• [Supplied records]:
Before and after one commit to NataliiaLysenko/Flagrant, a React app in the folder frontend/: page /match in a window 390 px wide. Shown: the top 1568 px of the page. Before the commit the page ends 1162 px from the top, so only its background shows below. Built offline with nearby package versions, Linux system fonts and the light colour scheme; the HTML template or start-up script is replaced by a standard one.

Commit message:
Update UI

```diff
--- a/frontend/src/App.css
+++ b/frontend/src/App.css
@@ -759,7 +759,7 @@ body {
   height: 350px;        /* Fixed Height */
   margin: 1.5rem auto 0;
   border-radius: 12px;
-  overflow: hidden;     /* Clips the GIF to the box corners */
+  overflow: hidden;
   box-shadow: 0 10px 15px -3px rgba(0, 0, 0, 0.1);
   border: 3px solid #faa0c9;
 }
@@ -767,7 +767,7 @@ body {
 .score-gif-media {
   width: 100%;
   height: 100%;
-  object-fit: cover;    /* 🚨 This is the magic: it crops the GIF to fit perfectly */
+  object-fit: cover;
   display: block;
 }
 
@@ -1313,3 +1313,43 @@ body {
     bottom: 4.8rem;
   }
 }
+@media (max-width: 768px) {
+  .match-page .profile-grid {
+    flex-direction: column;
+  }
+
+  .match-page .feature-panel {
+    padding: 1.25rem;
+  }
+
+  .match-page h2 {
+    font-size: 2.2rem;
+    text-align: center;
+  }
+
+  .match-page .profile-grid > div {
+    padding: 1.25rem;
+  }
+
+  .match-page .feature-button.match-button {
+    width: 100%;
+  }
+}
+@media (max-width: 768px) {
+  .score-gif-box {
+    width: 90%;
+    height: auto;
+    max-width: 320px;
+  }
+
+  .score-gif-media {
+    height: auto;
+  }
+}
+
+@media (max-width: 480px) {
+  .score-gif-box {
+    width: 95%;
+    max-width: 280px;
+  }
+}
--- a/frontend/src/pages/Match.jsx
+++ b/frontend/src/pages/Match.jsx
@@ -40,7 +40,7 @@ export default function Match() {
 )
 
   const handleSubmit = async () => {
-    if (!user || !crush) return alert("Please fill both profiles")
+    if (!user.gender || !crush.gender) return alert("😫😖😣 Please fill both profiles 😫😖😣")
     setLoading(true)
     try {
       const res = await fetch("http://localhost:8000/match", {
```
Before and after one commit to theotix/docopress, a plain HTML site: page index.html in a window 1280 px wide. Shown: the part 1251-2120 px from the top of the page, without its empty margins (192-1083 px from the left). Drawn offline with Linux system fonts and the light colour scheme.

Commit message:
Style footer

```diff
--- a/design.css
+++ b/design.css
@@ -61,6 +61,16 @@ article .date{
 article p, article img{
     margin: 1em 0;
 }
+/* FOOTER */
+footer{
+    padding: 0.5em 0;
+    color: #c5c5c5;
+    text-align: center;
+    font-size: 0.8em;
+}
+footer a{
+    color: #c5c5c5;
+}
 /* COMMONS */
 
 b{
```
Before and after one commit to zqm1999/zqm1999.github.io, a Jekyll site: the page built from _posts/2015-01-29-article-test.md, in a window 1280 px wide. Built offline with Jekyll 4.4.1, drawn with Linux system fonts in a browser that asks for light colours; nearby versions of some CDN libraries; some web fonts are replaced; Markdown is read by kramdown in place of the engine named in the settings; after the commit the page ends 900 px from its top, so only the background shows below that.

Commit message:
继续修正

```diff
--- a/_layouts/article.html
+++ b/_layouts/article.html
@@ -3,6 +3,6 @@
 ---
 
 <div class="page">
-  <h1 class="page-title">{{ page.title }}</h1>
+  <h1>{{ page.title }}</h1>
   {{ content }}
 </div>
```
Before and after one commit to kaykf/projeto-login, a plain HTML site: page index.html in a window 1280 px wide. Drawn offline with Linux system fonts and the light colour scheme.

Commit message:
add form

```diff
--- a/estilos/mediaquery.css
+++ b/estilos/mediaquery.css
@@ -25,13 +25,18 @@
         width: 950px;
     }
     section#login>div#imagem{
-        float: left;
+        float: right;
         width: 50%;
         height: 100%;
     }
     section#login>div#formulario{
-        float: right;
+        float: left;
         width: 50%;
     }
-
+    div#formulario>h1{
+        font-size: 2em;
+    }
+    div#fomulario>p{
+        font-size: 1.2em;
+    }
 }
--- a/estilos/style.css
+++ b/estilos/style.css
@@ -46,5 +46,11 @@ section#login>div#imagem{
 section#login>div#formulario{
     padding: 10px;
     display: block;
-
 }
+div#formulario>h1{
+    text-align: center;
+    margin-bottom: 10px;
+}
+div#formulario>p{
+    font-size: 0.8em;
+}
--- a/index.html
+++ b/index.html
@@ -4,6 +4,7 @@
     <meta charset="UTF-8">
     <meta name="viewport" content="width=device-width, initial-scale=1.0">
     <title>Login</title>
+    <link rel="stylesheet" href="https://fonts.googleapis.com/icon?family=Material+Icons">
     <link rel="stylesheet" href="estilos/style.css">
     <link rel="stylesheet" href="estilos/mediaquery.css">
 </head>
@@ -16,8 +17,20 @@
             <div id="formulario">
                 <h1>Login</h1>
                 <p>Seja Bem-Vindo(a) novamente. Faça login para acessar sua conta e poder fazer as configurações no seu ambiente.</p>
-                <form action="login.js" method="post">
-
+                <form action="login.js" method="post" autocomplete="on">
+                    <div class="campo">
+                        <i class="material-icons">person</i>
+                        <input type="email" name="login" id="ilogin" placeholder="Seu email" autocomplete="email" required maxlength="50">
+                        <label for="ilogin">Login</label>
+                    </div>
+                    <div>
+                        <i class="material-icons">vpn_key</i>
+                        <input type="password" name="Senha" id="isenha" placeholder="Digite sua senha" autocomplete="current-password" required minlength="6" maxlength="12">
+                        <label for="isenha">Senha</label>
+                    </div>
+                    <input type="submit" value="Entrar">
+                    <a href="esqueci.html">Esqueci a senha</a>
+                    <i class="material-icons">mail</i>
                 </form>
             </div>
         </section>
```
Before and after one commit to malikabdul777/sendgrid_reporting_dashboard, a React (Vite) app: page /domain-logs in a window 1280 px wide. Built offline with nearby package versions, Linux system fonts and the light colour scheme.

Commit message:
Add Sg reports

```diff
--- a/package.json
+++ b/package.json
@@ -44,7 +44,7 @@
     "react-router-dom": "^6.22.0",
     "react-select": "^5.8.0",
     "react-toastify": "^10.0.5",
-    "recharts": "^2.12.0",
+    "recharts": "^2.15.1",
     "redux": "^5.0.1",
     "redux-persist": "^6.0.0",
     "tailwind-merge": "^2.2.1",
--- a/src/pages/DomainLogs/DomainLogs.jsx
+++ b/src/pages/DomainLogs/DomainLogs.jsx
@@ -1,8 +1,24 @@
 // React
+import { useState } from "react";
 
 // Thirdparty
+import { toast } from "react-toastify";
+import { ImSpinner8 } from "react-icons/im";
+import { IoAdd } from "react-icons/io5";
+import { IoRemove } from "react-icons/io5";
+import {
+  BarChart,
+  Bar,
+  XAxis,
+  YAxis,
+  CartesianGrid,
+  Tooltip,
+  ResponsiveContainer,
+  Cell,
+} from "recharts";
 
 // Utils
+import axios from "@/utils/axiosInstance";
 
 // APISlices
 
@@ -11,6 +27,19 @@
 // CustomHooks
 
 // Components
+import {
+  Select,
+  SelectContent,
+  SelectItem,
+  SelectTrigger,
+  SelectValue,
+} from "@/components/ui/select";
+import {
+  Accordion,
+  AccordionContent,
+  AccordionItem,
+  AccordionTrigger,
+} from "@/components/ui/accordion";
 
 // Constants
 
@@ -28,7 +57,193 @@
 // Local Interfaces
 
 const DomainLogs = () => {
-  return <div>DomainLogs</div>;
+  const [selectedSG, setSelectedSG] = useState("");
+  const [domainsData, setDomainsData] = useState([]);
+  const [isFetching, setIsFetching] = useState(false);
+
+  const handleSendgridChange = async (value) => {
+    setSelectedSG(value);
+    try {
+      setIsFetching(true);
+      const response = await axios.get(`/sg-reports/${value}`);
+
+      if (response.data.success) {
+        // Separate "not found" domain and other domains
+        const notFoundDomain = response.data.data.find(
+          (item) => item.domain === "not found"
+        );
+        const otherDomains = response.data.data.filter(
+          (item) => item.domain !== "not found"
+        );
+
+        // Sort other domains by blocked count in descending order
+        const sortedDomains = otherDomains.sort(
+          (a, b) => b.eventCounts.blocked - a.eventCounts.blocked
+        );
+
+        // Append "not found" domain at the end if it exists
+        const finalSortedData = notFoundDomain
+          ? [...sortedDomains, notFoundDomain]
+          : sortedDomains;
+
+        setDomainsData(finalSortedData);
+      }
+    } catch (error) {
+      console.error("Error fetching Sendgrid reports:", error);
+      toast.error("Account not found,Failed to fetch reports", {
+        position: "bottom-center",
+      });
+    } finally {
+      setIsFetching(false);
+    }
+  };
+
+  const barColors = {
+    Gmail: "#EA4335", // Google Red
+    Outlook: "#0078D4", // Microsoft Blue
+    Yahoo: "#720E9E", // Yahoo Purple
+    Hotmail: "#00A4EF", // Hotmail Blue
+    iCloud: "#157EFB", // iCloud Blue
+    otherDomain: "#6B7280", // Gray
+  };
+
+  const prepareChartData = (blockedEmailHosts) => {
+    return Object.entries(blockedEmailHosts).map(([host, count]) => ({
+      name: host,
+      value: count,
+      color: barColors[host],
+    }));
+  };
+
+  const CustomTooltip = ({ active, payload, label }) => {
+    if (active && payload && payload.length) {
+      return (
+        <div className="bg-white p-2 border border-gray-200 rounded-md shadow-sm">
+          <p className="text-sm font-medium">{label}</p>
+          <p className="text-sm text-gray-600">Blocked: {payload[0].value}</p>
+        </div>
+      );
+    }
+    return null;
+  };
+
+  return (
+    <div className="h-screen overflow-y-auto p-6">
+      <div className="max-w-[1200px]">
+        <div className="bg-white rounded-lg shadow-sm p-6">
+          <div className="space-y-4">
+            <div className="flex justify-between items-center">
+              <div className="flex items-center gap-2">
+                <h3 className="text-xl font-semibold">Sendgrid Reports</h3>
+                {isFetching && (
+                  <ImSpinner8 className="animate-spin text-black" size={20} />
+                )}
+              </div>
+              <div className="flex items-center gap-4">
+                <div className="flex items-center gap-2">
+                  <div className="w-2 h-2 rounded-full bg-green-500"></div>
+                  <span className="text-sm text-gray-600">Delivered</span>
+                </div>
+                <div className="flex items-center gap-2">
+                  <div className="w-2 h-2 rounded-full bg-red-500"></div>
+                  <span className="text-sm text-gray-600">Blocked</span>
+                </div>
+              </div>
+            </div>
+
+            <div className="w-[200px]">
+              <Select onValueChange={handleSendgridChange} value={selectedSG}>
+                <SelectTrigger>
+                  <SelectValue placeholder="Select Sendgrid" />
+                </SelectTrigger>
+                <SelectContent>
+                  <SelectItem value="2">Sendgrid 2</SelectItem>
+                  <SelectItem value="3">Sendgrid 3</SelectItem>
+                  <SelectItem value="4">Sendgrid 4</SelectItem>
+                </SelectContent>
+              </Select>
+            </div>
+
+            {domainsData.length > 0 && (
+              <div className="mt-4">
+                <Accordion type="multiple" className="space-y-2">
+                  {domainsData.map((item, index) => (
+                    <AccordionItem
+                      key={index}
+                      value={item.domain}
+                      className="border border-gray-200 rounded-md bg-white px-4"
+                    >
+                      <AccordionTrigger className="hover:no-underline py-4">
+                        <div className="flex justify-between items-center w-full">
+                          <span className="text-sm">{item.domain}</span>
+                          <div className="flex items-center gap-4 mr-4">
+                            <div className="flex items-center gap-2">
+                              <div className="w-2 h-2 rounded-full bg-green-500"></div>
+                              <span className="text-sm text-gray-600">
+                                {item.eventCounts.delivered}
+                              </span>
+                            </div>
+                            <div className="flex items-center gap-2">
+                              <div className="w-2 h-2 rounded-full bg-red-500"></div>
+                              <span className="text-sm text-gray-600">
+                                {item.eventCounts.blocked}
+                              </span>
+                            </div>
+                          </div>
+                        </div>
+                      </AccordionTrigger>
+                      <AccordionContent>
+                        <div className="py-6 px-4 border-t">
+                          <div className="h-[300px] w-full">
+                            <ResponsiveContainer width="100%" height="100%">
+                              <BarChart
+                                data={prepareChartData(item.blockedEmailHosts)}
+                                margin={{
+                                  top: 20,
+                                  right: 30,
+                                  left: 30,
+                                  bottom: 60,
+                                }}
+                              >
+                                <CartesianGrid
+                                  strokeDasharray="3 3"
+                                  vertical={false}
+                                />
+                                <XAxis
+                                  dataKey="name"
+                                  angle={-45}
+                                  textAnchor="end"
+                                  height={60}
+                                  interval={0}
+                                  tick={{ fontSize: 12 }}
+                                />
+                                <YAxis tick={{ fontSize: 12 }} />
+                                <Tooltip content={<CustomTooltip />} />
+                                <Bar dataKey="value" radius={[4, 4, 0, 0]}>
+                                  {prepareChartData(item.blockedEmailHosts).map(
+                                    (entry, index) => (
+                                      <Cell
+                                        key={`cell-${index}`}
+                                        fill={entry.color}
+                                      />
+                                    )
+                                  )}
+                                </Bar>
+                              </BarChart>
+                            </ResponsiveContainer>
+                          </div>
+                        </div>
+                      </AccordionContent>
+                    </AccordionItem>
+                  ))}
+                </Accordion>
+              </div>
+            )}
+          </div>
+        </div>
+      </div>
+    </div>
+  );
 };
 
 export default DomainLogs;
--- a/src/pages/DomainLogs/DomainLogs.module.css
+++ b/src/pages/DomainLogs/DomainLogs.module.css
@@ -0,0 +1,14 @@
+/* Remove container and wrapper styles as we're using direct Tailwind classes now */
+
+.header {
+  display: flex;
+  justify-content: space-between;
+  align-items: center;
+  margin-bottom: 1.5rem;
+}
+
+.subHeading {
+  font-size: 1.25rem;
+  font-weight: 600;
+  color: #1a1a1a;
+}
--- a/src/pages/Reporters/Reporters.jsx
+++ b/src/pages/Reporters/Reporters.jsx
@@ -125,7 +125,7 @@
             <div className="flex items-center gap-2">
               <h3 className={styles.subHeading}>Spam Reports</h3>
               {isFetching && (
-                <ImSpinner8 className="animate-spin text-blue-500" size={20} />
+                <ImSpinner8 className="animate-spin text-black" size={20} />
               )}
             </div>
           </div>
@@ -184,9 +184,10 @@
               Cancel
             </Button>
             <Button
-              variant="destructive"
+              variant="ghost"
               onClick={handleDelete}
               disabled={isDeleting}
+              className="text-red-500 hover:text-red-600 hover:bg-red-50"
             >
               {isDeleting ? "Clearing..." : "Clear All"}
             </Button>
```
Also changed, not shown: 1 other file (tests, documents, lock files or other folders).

• [How to complete this task]: Using the material above, copy every line in which the string "export" occurs.

• [Completed task]:
@@ -40,7 +40,7 @@ export default function Match() {
 export default DomainLogs;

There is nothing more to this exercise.